Problem requirements:
Lines that include the string "back" are the ones to copy from the entries below.

Entries supplied:
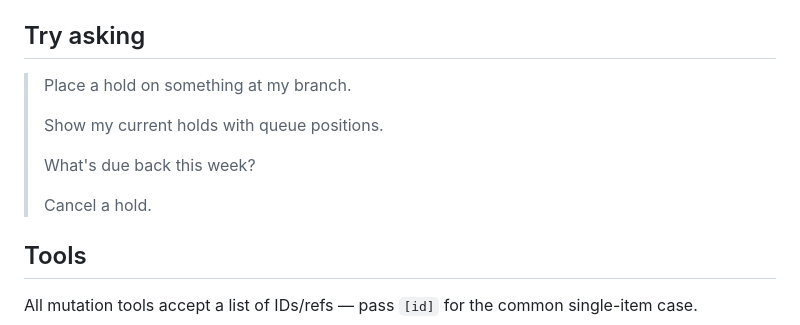
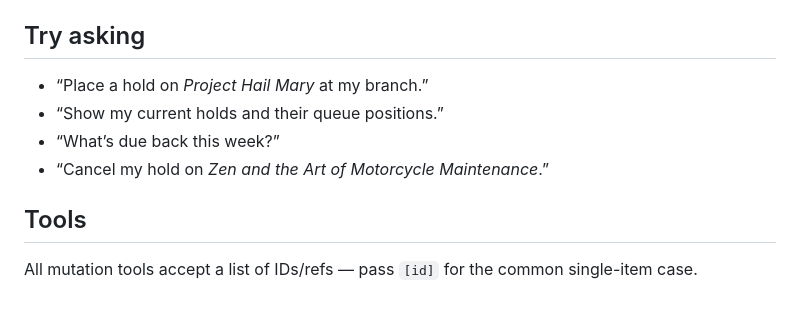
Before and after one commit to pdugan20/bibliocommons-mcp, a Markdown page: README.md, the part around the change. Drawn GitHub-style.

Commit message:
docs: improve example prompts (#89)

```diff
--- a/README.md
+++ b/README.md
@@ -26,13 +26,10 @@ claude mcp add bibliocommons bibliocommons-mcp --scope user
 
 ## Try asking
 
-> Place a hold on something at my branch.
->
-> Show my current holds with queue positions.
->
-> What's due back this week?
->
-> Cancel a hold.
+- “Place a hold on _Project Hail Mary_ at my branch.”
+- “Show my current holds and their queue positions.”
+- “What’s due back this week?”
+- “Cancel my hold on _Zen and the Art of Motorcycle Maintenance_.”
 
 ## Tools
 
```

Answer space:
-> What's due back this week?
+- “What’s due back this week?”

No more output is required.